Any court of the United States, upon the filing of an appropriate pleading by the United States Senate, through Office of Senate Legal Counsel, and/or the United States House of Representatives, through the Office of General Counsel for the United States House of Representatives, may declare the legality of any presidential signing statement, whether or not further relief is or could be sought. Any such declaration shall have the force and effect of a final judgment or decree and shall be reviewable as such.
SEC. 6. CONGRESSIONAL RIGHT TO INTERVENE OR SUBMIT CLARIFYING RESOLUTION.
Chapter 9D of title 2, United States Code, is amended by adding at the end the following:
(a) Notice to Congress.
In any action, suit or proceeding in the Supreme Court of the United States, wherein the construction or constitutionality of any Act of Congress in which a presidential signing statement was issued, the Supreme Court shall certify such fact to the Office of Senate Legal Counsel and to the Office of General Counsel for the United States House of Representatives.
(b) Congressional Right to Intervene.
In any suit referenced in subsection (a), the Supreme Court shall permit the United States Senate, through Office of Senate Legal Counsel, and/or the United States House of Representatives, through the Office of General Counsel for the United States House of Representatives, to intervene for presentation of evidence, if evidence is otherwise admissible in the case, and for argument on the question of the Actâs construction and/or constitutionality. The United States Senate and House of Representatives shall, subject to the applicable provisions of law, have all the rights of a party and be subject to all liabilities of a party as to court costs to the extent necessary for a proper presentation of the facts and law relating to the question of constitutionality. Nothing in this chapter shall be construed to confer standing on any party seeking to bring, or jurisdiction on any court with respect to, any civil or criminal action, including suit for court costs, against Congress, either House of Congress, a Member of Congress, a committee or subcommittee of a House of Congress, any office or agency of Congress, or any officer or employee of a House of Congress or any office or agency of Congress.
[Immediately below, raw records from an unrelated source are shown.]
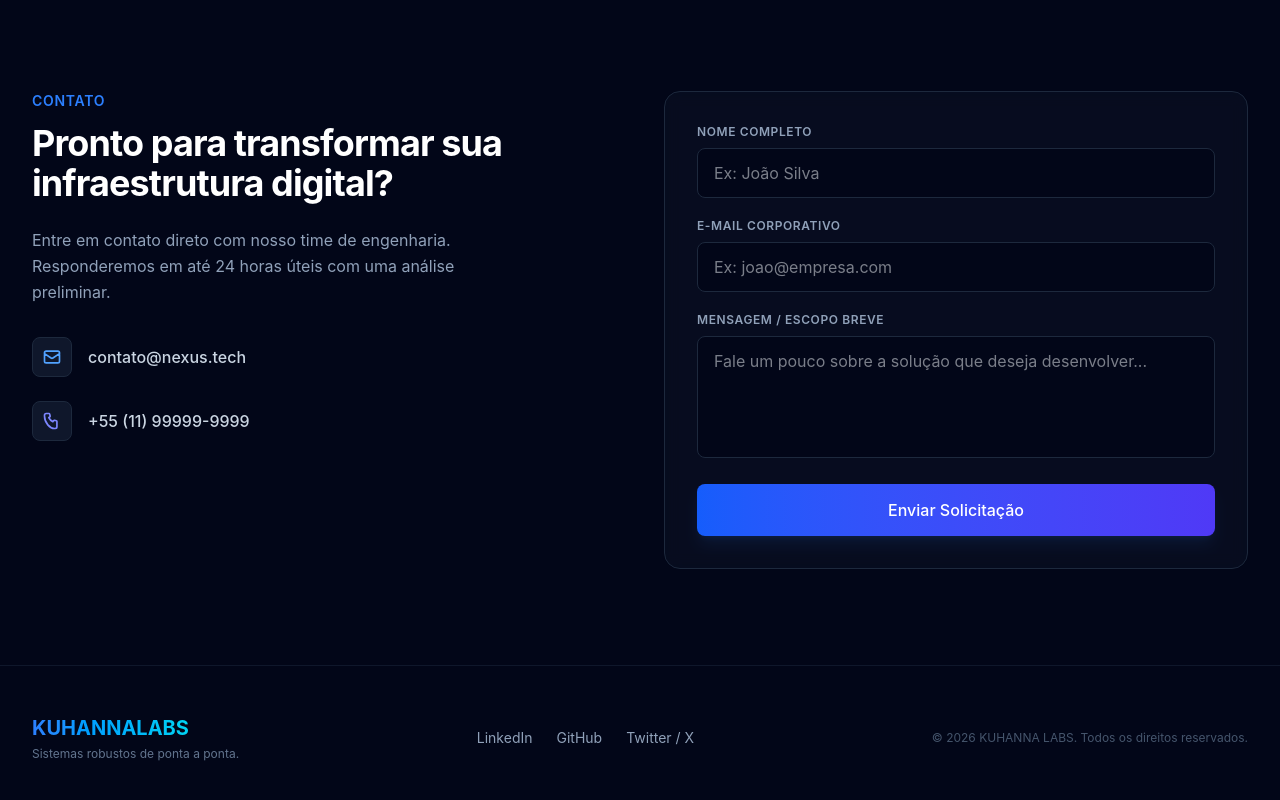
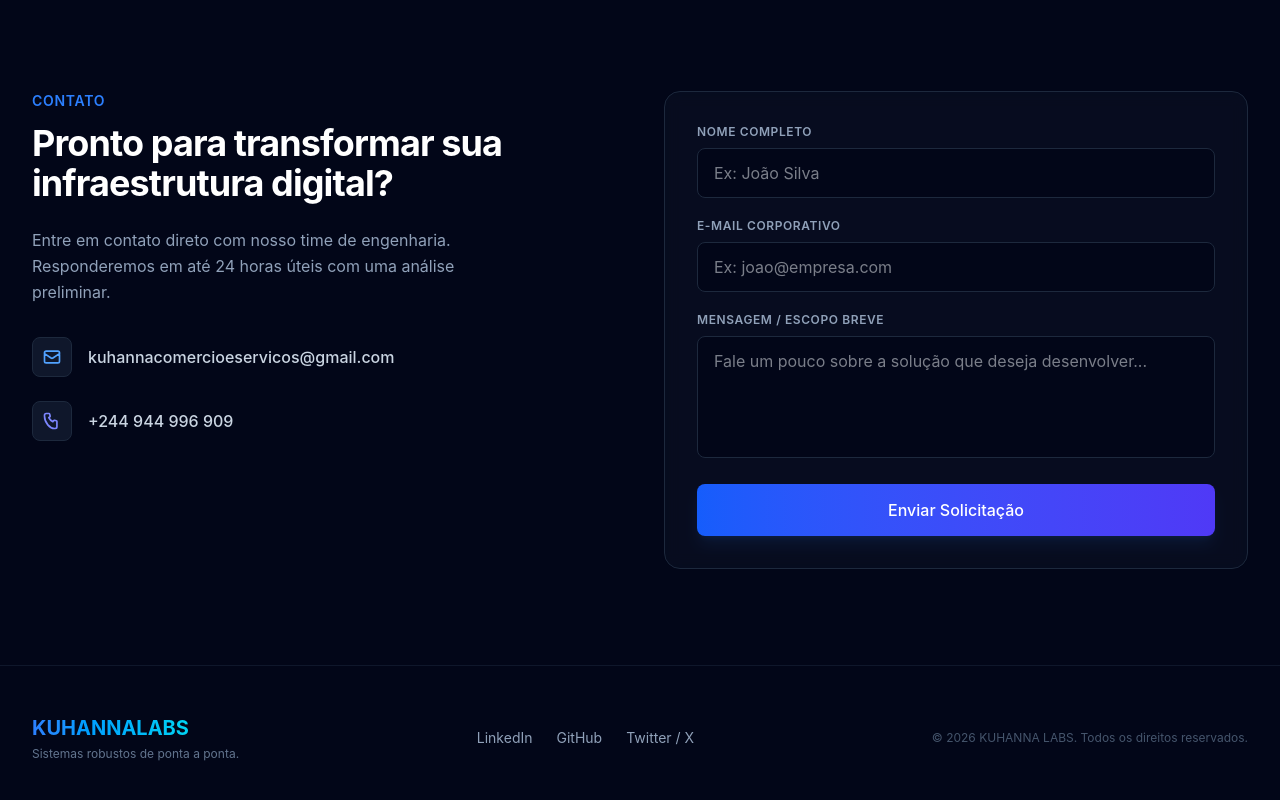
Before and after one commit to aja-silason/kuhanna-website, a React (Vite) app: page / in a window 1280 px wide. Shown: the part 3918-4718 px from the top of the page. Built offline with nearby package versions, Linux system fonts and the light colour scheme.

Commit message:
build: fixed bugs

```diff
--- a/src/App.tsx
+++ b/src/App.tsx
@@ -1,4 +1,3 @@
-import Navbar from './components/NavBar';
 import Hero from './components/Hero';
 import Services from './components/Services';
 import About from './components/About';
@@ -6,6 +5,7 @@ import Solutions from './components/Solutions';
 import Process from './components/Process';
 import Contact from './components/Contact';
 import Footer from './components/Footer';
+import Navbar from './components/Navbar';
 
 function App() {
   return (
--- a/src/components/About.tsx
+++ b/src/components/About.tsx
@@ -1,5 +1,3 @@
-import React from 'react';
-
 const About = () => {
   const stats = [
     { label: 'Missão', title: 'Impulsionar negócios através de software confiável e inovação de ponta.' },
--- a/src/components/Contact.tsx
+++ b/src/components/Contact.tsx
@@ -1,5 +1,3 @@
-import React from 'react';
-
 const Contact = () => {
   return (
     <section id="contato" className="py-24 bg-slate-950 relative overflow-hidden">
@@ -21,13 +19,13 @@ const Contact = () => {
                 <div className="w-10 h-10 rounded-lg bg-slate-900 border border-slate-800 flex items-center justify-center text-blue-400">
                   <svg className="w-5 h-5" fill="none" viewBox="0 0 24 24" stroke="currentColor"><path strokeLinecap="round" strokeLinejoin="round" strokeWidth="2" d="M3 8l7.89 5.26a2 2 0 002.22 0L21 8M5 19h14a2 2 0 002-2V7a2 2 0 00-2-2H5a2 2 0 00-2 2v10a2 2 0 002 2z"/></svg>
                 </div>
-                <span className="text-slate-300 font-medium">contato@nexus.tech</span>
+                <span className="text-slate-300 font-medium">kuhannacomercioeservicos@gmail.com</span>
               </div>
               <div className="flex items-center gap-4">
                 <div className="w-10 h-10 rounded-lg bg-slate-900 border border-slate-800 flex items-center justify-center text-indigo-400">
                   <svg className="w-5 h-5" fill="none" viewBox="0 0 24 24" stroke="currentColor"><path strokeLinecap="round" strokeLinejoin="round" strokeWidth="2" d="M3 5a2 2 0 012-2h3.28a1 1 0 01.94.725l.548 2.2a1 1 0 01-.321.988l-1.305.98a10.582 10.582 0 004.872 4.872l.98-1.305a1 1 0 01.988-.321l2.2.548a1 1 0 01.725.94V19a2 2 0 01-2 2h-1C9.716 21 3 14.284 3 6V5z"/></svg>
                 </div>
-                <span className="text-slate-300 font-medium">+55 (11) 99999-9999</span>
+                <span className="text-slate-300 font-medium">+244 944 996 909</span>
               </div>
             </div>
           </div>
@@ -45,7 +43,7 @@ const Contact = () => {
               </div>
               <div>
                 <label className="block text-xs font-semibold text-slate-400 uppercase tracking-wider mb-2">Mensagem / Escopo Breve</label>
-                <textarea rows="4" className="w-full bg-slate-950 border border-slate-800 rounded-lg px-4 py-3 text-slate-100 focus:outline-none focus:border-blue-500 transition-colors resize-none" placeholder="Fale um pouco sobre a solução que deseja desenvolver..." required></textarea>
+                <textarea rows={4} className="w-full bg-slate-950 border border-slate-800 rounded-lg px-4 py-3 text-slate-100 focus:outline-none focus:border-blue-500 transition-colors resize-none" placeholder="Fale um pouco sobre a solução que deseja desenvolver..." required></textarea>
               </div>
               <button type="submit" className="w-full bg-gradient-to-r from-blue-600 to-indigo-600 hover:from-blue-500 hover:to-indigo-500 text-white font-medium py-3.5 rounded-lg transition-colors shadow-lg shadow-blue-500/10">
                 Enviar Solicitação
--- a/src/components/Footer.tsx
+++ b/src/components/Footer.tsx
@@ -1,5 +1,3 @@
-import React from 'react';
-
 const Footer = () => {
   return (
     <footer className="bg-slate-950 border-t border-slate-900 py-12">
--- a/src/components/Hero.tsx
+++ b/src/components/Hero.tsx
@@ -1,4 +1,3 @@
-import React from 'react';
 
 const Hero = () => {
   return (
--- a/src/components/Process.tsx
+++ b/src/components/Process.tsx
@@ -1,4 +1,3 @@
-import React from 'react';
 
 const Process = () => {
   const steps = [
--- a/src/components/Services.tsx
+++ b/src/components/Services.tsx
@@ -1,4 +1,3 @@
-import React from 'react';
 
 const Services = () => {
   const services = [
--- a/src/components/Solutions.tsx
+++ b/src/components/Solutions.tsx
@@ -1,4 +1,3 @@
-import React from 'react';
 
 const Solutions = () => {
   const solutions = [
```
(c) Congressional Right to Submit Clarifying Resolution.
In any suit referenced in subsection (a), the full Congress may pass a concurrent resolution declaring its view of the proper interpretation of the Act of Congress at issue, clarifying Congressâs intent, and/or clarifying Congressâs findings of fact. If Congress does pass such a concurrent resolution, the Supreme Court shall permit the United States Congress, through Office of Senate Legal Counsel, to submit that resolution into the record of the case as a matter of right.â
SEC. 7. AUTHORIZATION FOR SENATE LEGAL COUNSEL.
(a) Section 288b(c) of title 2, United States Code, is amended by inserting âor section 2403 of title 28 of the United States Codeâ after âunder section 288e of this titleâ;
(b) Section 288j(a)(1) of title 2, United States Code, is amended by inserting âor section 2403 of title 28 of the United States Codeâ after ââpursuant to section 288b of this titleâ; and
(c) Section 288j(a)(2) of title 2, United States Code, is amended by inserting âor section 2403 of title 28 of the United States Codeâ after âpursuant to section 288b(a) of this title.â